This morning on my walk with Freddie, half a dozen crows landed noisily in the low branches of a tree near us: stark tree skeleton with a pattern of black birds against a bright blue sky. I thought it was beautiful.
Fred thought it was terrifying! (more…)
January 1, 2013
My dog Freddie is a strange little guy. Unlike every dog I’ve ever known (and most cats), Fred doesn’t play. If I roll a ball toward him, he jumps out of the way, looking alarmed. When a friend of mine was here with her little dog, Cricket, Freddie was induced to frolic and gambol for an occasional minute or two, but much of the time Cricket found him a dull dog indeed. Fred is an observer, not a player. What he likes is to look at things and figure them out. If they’re people, no matter how benign or dog-oriented, he can find them scary. Approach him too quickly and he’ll back away; then he’ll sneak up and lick your hand.
I’d forgotten -- though it may have been at work subliminally when I named him -- that E.B. White had a series of dachshunds, and that his first one was named Fred. (more…)
At my new digs in Amherst, Mass.
Why the blog?
Well, it had to happen. Probably most writers are tempted at some point -- simply because, if you need to write, a blog is one more place to do it. And, despite the fact that there are something like 200 million blogs out there already, people keep telling you that you should have a blog. And so gradually, slowly, almost imperceptibly, your attitude changes from "That's a ridiculous idea" to "I have nothing to say" to "Oh, what the heck." (I'm surprised there's no blog called whattheheck.com.)
So here's mine.

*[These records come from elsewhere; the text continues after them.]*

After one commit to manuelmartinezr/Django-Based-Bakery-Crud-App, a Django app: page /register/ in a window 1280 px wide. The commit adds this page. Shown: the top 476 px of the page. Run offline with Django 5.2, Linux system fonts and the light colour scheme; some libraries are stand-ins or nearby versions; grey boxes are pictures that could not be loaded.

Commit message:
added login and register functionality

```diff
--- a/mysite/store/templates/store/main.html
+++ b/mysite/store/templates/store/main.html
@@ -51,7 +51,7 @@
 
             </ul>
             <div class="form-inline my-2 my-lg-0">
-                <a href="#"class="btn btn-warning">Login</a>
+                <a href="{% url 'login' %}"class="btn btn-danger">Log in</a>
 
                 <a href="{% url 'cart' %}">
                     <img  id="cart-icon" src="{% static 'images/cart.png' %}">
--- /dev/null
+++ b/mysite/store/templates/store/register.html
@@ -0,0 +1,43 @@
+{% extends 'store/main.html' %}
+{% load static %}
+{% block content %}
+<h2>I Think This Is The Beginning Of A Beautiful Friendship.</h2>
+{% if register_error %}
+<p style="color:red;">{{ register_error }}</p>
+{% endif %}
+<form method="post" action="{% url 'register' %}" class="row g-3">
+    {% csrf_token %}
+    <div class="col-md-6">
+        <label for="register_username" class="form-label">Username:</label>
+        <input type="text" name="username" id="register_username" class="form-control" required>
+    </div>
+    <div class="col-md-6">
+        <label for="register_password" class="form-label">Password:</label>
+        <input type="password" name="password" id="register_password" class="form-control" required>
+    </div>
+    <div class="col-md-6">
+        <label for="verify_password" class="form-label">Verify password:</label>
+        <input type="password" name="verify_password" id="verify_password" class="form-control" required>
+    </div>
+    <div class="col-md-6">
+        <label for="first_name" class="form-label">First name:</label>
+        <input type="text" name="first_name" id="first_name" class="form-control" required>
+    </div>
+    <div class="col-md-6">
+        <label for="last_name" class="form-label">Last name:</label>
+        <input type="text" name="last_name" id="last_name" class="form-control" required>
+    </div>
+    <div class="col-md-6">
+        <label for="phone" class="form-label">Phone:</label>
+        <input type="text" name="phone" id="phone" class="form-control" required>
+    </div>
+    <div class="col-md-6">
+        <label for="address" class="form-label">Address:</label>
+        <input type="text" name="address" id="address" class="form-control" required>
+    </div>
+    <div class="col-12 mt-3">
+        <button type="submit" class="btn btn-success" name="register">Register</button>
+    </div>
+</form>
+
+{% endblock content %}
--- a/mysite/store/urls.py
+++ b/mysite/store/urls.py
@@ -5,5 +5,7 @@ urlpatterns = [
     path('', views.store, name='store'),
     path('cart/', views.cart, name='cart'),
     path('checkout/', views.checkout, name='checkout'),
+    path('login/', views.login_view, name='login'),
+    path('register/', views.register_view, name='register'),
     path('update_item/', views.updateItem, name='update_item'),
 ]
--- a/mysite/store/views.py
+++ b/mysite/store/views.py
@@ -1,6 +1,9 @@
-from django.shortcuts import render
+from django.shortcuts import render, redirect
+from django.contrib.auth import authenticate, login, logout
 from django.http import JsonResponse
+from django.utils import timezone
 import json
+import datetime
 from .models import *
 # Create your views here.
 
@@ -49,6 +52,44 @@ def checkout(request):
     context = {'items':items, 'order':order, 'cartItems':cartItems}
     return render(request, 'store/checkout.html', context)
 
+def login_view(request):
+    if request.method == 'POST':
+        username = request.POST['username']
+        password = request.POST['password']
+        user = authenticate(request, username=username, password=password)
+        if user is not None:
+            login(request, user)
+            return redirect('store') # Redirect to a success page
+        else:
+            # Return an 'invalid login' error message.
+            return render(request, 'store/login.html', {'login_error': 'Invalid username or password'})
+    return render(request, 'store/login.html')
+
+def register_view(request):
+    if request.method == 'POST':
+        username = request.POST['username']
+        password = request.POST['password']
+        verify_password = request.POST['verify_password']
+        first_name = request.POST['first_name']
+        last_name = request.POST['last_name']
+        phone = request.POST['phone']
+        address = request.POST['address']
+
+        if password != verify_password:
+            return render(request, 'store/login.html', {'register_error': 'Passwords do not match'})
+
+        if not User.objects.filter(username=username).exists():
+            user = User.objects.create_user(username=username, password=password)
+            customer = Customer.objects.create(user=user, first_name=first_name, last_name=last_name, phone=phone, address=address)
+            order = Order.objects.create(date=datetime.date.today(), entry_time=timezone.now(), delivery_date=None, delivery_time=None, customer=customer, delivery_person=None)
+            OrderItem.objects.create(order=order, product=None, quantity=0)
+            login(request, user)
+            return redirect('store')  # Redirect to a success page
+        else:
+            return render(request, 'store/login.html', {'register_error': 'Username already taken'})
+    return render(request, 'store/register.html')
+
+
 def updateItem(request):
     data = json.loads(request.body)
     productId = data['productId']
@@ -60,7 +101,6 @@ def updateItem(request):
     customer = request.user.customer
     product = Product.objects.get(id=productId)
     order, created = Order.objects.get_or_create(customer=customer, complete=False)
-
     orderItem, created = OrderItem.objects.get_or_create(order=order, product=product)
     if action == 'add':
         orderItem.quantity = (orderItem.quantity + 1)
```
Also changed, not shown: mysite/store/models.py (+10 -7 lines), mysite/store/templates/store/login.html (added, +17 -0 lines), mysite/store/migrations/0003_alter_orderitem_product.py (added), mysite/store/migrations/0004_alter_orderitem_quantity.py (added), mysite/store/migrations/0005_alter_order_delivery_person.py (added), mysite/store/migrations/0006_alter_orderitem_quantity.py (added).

About that title: I do take a long walk every day, but this will not be a blog about going for walks. What I'm pretty sure I mean is that I'll be thinking about what to write in my blog while I'm taking my daily walk. As Nietzsche said (and I discovered this not by reading Nietzsche, which I have never done, but by a quick Google search for some profound quote about walking), "All truly great thoughts are conceived by walking." I'm hoping that's true for the other kind too.